■ PROBLEM DETAILS
Return all lines from the listing below in which "user" appears.

RECORDED DATA Start Marker

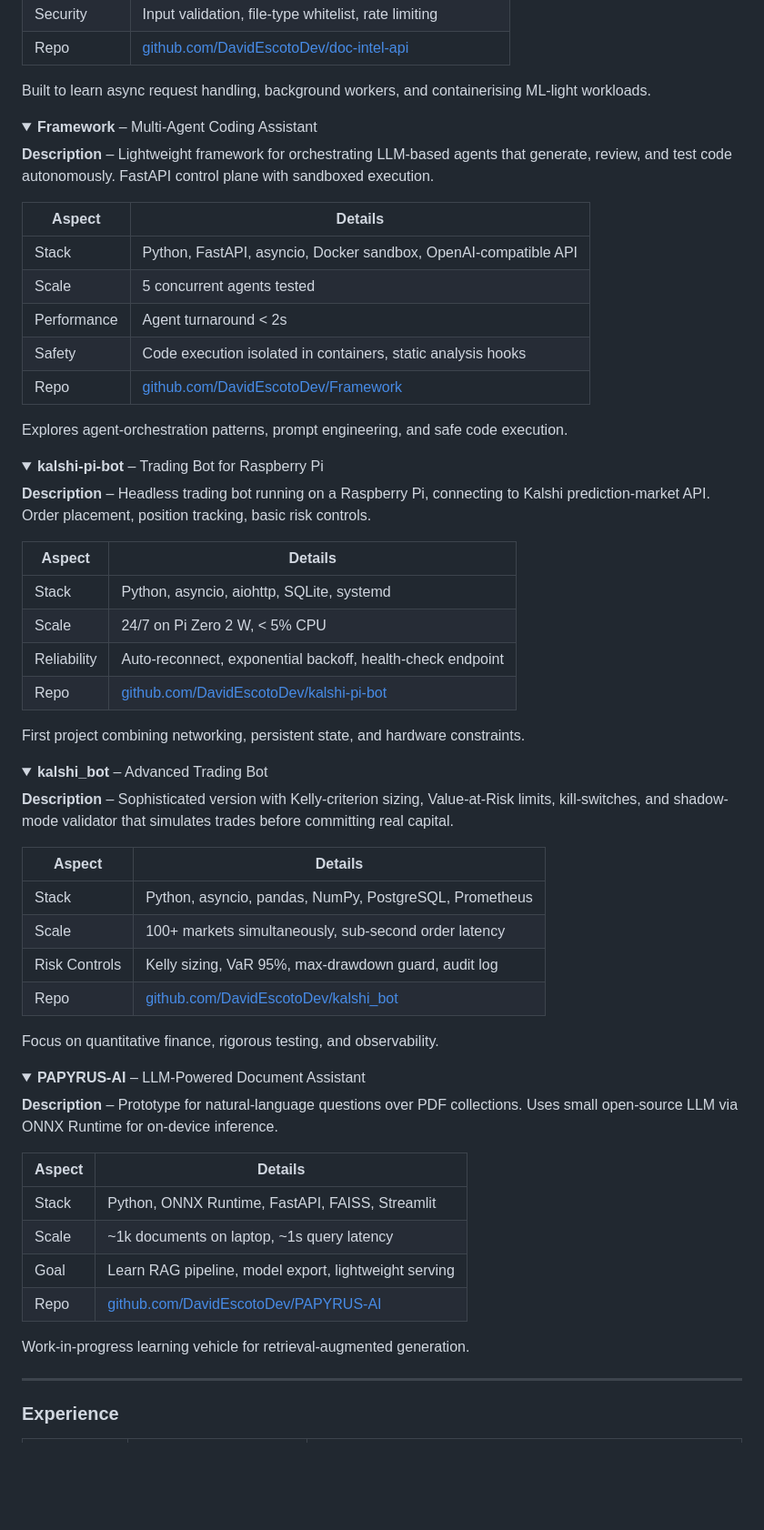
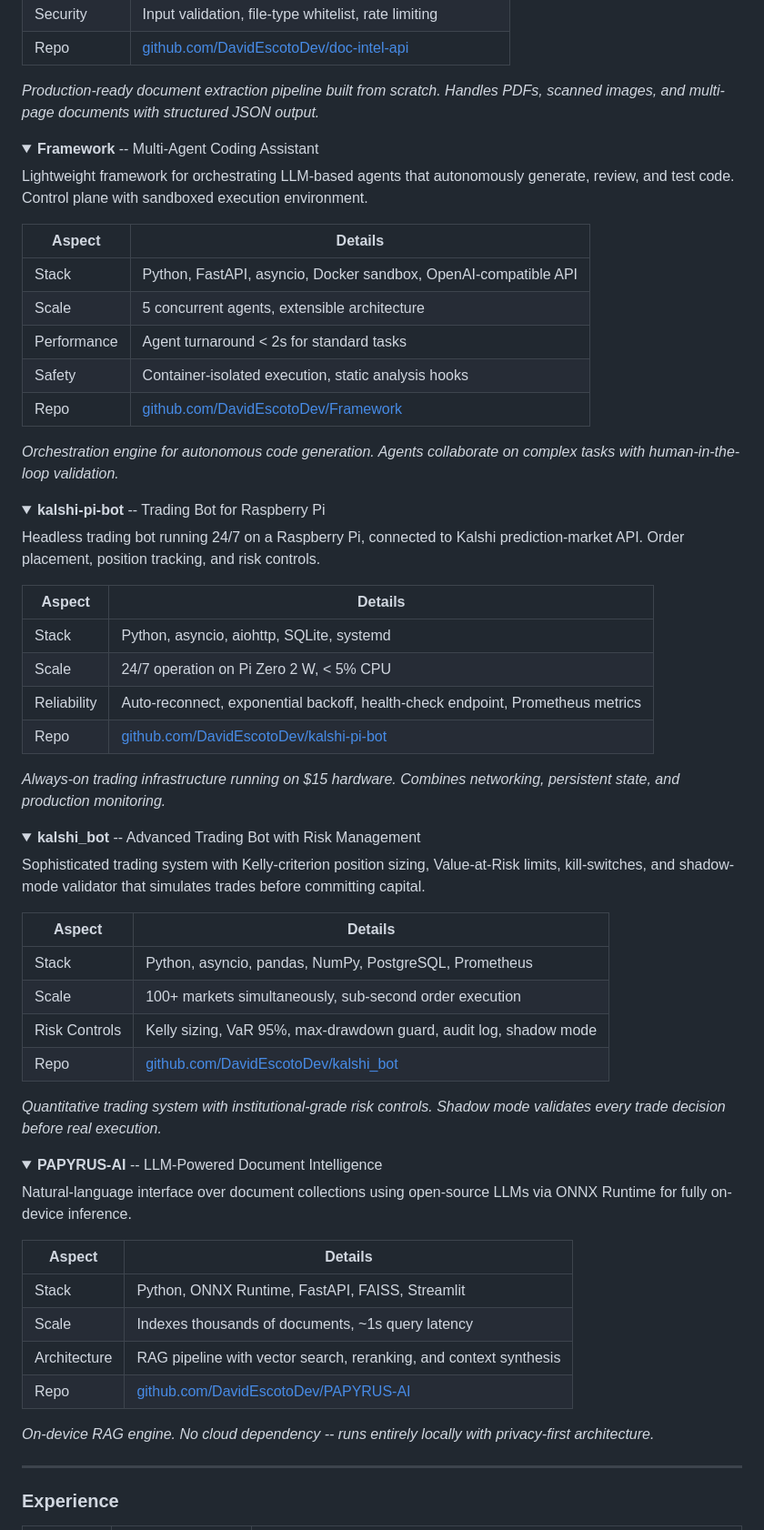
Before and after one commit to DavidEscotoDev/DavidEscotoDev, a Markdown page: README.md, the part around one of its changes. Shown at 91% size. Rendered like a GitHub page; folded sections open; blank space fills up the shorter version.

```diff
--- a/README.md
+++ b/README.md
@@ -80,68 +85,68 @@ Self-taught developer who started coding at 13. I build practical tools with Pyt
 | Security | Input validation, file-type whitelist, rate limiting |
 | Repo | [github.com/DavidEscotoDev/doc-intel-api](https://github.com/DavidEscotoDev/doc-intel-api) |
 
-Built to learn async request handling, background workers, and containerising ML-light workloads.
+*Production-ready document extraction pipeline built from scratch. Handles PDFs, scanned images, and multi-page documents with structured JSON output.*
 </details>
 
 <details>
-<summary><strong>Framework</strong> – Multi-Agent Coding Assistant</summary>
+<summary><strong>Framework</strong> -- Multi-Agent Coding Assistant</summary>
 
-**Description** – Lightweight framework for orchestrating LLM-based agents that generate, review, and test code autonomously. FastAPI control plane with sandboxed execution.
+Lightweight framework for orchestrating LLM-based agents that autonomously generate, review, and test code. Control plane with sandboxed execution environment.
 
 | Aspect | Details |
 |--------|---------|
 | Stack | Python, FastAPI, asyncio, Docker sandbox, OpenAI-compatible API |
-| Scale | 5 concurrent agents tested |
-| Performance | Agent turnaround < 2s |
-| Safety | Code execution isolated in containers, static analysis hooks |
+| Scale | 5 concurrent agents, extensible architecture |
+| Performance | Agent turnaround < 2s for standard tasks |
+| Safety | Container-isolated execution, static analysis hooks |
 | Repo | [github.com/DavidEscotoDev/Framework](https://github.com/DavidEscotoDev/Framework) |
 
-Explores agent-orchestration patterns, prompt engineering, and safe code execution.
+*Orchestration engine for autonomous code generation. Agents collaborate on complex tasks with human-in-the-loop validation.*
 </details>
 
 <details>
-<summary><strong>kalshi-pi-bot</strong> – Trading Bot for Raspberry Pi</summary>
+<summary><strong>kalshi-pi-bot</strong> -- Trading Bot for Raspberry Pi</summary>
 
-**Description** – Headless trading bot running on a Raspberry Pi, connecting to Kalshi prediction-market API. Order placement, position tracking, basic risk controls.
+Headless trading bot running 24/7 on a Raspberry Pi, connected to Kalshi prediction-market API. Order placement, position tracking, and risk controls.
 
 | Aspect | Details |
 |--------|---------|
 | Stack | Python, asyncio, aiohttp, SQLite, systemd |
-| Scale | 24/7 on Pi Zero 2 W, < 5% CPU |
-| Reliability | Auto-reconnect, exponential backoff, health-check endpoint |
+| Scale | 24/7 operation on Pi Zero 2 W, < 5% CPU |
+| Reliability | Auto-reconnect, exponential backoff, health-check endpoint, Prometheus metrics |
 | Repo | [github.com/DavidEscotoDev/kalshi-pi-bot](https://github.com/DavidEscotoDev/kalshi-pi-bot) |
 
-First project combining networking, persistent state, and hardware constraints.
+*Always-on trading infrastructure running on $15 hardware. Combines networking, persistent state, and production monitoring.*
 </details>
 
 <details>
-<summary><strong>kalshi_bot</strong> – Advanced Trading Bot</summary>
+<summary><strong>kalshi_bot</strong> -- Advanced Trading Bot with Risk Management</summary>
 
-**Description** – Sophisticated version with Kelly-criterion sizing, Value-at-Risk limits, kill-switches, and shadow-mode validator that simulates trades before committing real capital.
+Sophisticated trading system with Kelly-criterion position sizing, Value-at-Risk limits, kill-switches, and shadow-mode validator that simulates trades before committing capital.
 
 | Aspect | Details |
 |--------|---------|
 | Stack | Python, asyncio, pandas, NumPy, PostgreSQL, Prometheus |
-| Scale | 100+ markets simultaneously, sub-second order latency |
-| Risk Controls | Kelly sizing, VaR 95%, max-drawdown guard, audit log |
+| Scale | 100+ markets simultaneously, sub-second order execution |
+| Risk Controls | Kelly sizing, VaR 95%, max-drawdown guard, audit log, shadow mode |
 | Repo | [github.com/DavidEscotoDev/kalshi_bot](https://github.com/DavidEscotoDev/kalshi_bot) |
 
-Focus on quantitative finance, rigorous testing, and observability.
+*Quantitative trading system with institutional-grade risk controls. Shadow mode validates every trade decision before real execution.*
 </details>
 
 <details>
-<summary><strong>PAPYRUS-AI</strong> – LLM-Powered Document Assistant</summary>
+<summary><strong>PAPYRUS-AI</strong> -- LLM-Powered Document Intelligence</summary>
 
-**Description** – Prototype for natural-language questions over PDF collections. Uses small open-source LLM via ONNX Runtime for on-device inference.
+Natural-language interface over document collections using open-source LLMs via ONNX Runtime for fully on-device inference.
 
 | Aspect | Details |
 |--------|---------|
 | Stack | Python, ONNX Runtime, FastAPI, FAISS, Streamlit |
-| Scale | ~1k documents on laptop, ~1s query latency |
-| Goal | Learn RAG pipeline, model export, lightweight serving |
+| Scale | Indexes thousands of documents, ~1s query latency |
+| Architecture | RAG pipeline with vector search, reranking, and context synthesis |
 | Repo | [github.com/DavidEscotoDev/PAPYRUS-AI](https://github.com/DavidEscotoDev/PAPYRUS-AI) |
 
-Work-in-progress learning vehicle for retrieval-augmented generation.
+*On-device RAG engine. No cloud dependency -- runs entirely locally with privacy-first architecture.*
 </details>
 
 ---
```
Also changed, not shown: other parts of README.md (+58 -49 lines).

RECORDED DATA End Marker
RECORDED DATA Start Marker

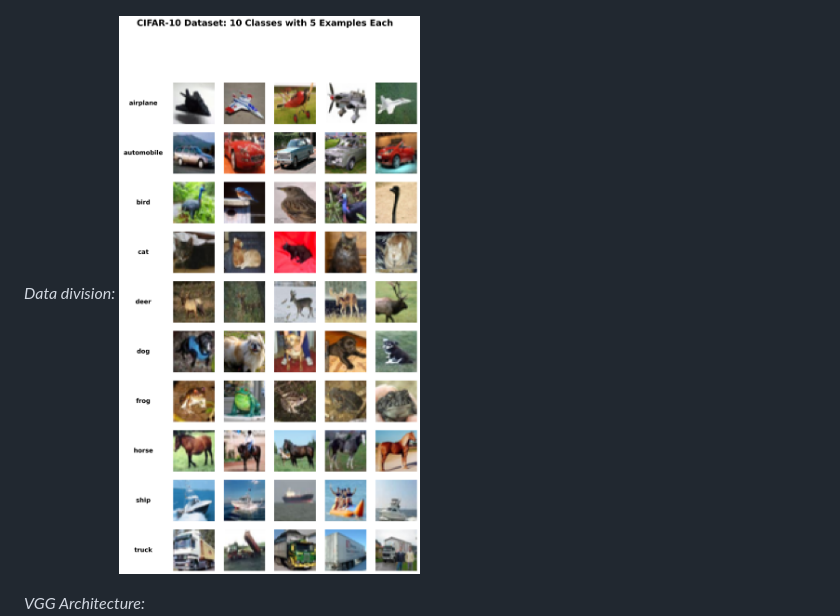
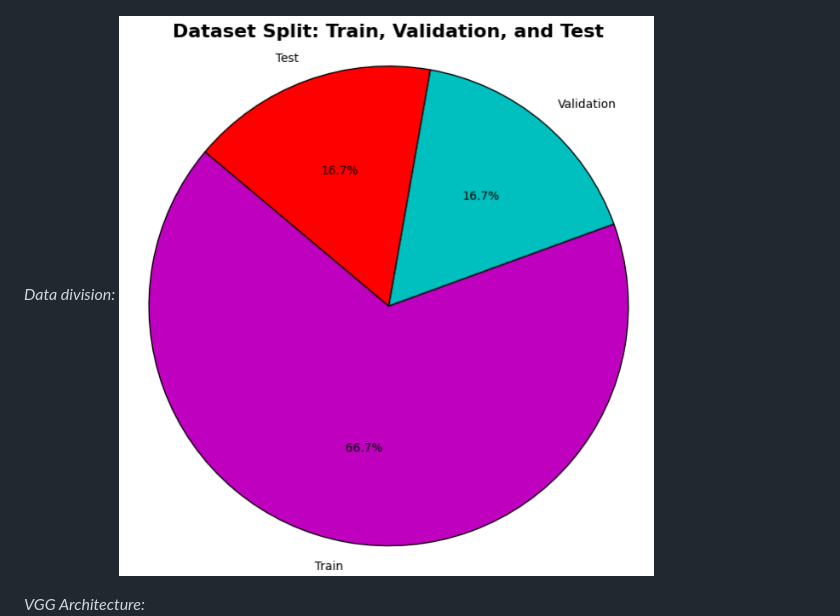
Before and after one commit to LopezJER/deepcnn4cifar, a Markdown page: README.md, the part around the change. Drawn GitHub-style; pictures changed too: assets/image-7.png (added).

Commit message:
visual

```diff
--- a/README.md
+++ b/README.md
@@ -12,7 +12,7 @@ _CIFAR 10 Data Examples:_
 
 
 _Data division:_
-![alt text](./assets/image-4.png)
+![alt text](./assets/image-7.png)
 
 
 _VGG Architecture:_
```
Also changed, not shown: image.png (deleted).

RECORDED DATA End Marker
RECORDED DATA Start Marker

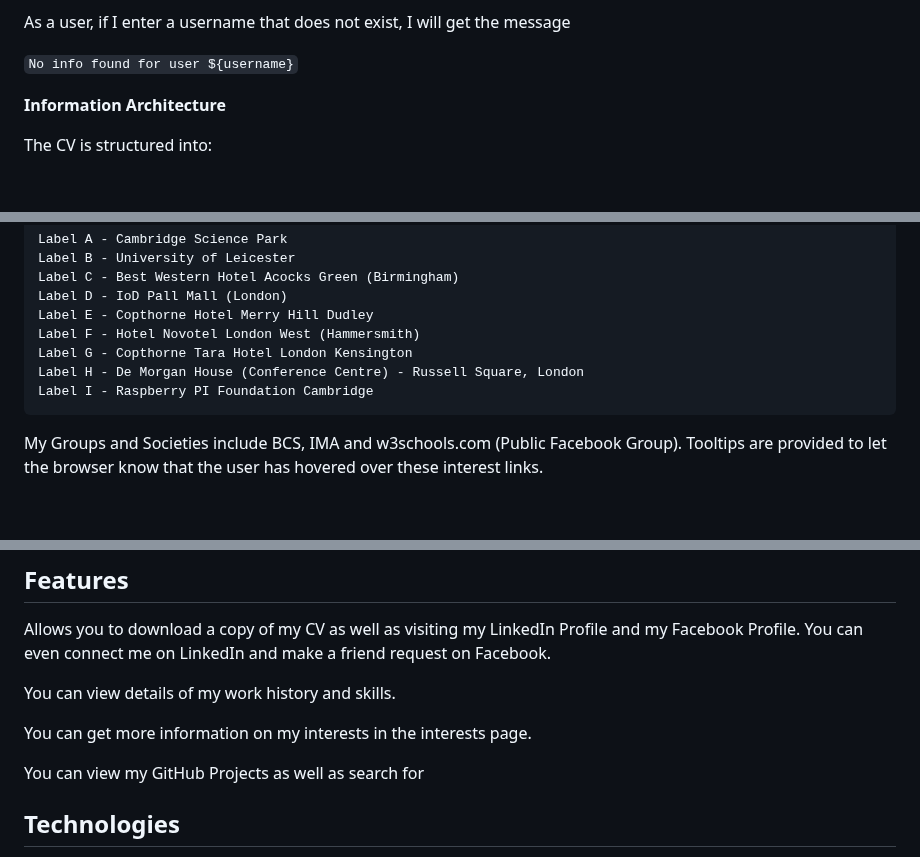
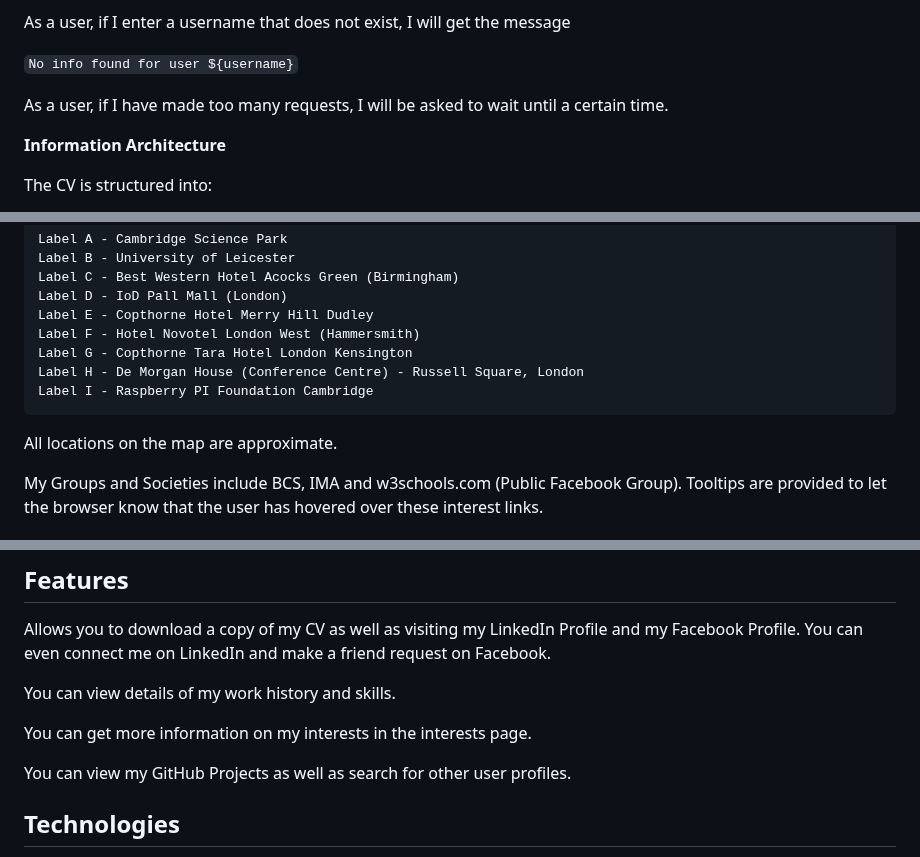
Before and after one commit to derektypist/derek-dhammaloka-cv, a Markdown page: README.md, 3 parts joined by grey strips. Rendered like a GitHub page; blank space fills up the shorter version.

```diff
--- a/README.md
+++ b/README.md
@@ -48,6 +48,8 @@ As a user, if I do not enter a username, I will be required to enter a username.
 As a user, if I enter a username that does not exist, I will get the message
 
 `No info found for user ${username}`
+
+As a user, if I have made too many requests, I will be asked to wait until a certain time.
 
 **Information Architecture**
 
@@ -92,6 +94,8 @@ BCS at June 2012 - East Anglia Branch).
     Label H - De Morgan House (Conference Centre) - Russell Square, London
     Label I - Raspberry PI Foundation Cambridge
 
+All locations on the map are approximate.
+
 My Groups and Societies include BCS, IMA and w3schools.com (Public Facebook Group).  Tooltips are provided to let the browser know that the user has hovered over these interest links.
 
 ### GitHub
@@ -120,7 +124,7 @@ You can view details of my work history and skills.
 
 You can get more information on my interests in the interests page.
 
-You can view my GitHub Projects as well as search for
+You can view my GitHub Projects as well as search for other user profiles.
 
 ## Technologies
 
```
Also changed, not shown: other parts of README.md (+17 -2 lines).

RECORDED DATA End Marker

■ TASK OUTPUT
@@ -48,6 +48,8 @@ As a user, if I do not enter a username, I will be required to enter a username.
 As a user, if I enter a username that does not exist, I will get the message
 `No info found for user ${username}`
+As a user, if I have made too many requests, I will be asked to wait until a certain time.
 My Groups and Societies include BCS, IMA and w3schools.com (Public Facebook Group).  Tooltips are provided to let the browser know that the user has hovered over these interest links.
+You can view my GitHub Projects as well as search for other user profiles.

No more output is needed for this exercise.